### Exercise requirements
Only the lines that include "empty" should be copied from the data below.

### Recorded information
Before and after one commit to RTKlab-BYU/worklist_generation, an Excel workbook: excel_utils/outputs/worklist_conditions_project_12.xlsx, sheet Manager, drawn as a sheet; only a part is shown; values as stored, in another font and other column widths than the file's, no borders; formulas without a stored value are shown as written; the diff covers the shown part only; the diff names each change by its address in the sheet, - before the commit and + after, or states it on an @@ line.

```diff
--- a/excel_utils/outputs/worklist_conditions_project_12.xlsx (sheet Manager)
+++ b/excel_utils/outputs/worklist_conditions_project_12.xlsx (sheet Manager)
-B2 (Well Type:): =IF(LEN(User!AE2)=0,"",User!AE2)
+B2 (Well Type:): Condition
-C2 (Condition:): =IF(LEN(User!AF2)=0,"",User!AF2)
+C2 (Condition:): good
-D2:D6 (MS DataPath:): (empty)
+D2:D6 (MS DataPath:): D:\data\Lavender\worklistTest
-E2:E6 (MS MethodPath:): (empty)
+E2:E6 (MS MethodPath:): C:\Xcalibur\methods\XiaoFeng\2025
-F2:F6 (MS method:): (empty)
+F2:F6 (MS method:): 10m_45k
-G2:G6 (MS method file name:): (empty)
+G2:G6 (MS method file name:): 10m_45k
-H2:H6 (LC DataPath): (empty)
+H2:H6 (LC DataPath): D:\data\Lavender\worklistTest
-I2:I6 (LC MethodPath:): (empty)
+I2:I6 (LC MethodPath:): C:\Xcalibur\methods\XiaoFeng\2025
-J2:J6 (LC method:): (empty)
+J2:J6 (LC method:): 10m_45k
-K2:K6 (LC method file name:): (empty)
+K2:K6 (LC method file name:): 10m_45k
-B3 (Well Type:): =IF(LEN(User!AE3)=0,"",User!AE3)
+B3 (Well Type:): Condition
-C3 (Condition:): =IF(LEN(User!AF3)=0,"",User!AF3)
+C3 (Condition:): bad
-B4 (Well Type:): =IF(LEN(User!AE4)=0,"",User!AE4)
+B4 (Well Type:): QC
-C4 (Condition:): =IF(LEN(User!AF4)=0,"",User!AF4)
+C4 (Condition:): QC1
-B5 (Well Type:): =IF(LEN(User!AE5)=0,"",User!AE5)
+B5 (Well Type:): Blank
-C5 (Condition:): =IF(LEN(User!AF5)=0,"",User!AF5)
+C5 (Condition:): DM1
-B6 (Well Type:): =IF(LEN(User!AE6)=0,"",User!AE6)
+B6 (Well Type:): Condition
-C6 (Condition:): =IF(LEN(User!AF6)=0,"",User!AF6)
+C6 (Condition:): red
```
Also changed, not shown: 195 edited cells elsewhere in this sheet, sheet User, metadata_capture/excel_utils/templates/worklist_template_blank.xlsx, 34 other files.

==

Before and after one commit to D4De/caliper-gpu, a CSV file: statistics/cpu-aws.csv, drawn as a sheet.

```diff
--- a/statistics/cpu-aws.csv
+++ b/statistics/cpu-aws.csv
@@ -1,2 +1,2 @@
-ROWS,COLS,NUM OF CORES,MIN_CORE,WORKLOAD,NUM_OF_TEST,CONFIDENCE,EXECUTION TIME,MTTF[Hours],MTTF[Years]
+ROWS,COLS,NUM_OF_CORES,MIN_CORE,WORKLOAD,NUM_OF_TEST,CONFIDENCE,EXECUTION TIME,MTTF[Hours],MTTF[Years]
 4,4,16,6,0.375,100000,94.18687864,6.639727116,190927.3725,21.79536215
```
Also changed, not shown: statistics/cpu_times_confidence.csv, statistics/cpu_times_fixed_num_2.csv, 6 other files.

...

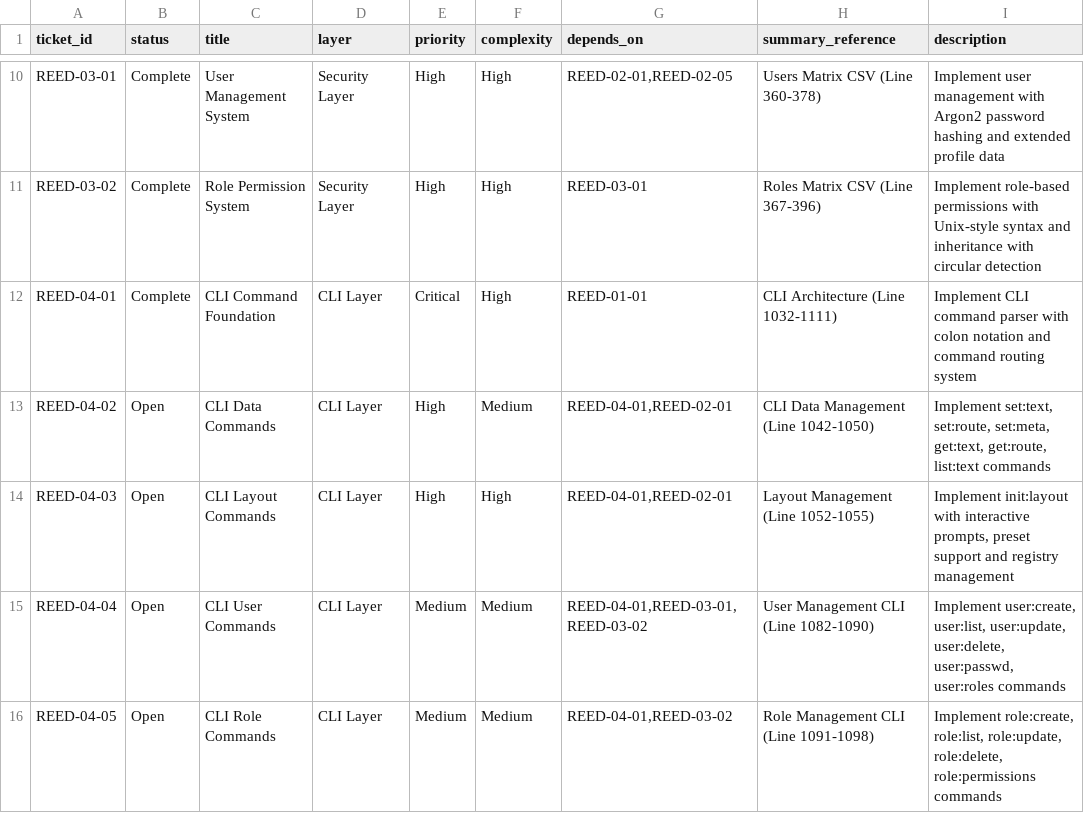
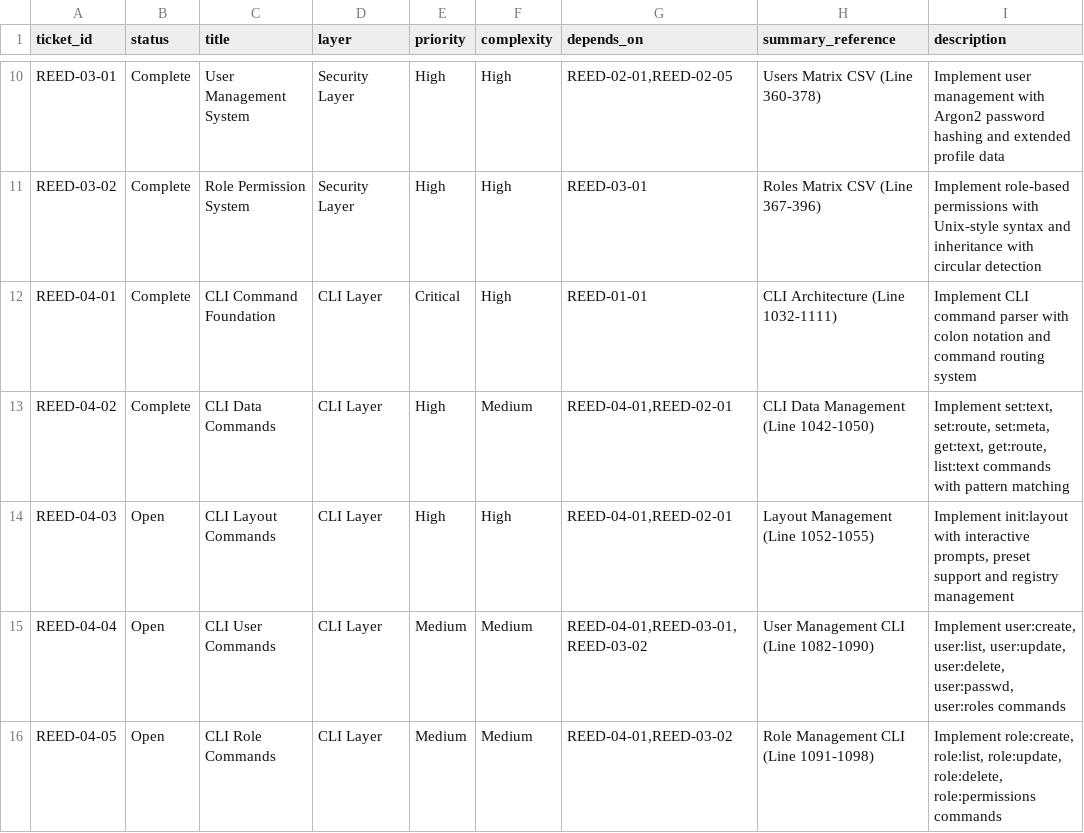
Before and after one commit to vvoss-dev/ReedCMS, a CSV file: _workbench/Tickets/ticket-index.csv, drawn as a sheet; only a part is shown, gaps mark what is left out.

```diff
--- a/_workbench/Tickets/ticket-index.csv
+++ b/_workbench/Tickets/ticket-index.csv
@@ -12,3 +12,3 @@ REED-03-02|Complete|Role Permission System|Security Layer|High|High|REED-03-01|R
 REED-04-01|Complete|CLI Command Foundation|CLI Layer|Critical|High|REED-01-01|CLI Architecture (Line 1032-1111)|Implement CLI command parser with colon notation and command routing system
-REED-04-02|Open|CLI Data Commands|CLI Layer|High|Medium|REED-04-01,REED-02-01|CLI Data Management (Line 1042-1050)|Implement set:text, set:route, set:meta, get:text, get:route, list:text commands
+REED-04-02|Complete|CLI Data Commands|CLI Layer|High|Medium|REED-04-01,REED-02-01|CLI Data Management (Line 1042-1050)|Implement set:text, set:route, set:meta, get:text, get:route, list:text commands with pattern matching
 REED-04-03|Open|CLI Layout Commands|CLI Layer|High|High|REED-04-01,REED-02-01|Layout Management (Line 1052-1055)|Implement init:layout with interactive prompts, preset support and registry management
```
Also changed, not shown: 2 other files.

### Finished exercise
-D2:D6 (MS DataPath:): (empty)
-E2:E6 (MS MethodPath:): (empty)
-F2:F6 (MS method:): (empty)
-G2:G6 (MS method file name:): (empty)
-H2:H6 (LC DataPath): (empty)
-I2:I6 (LC MethodPath:): (empty)
-J2:J6 (LC method:): (empty)
-K2:K6 (LC method file name:): (empty)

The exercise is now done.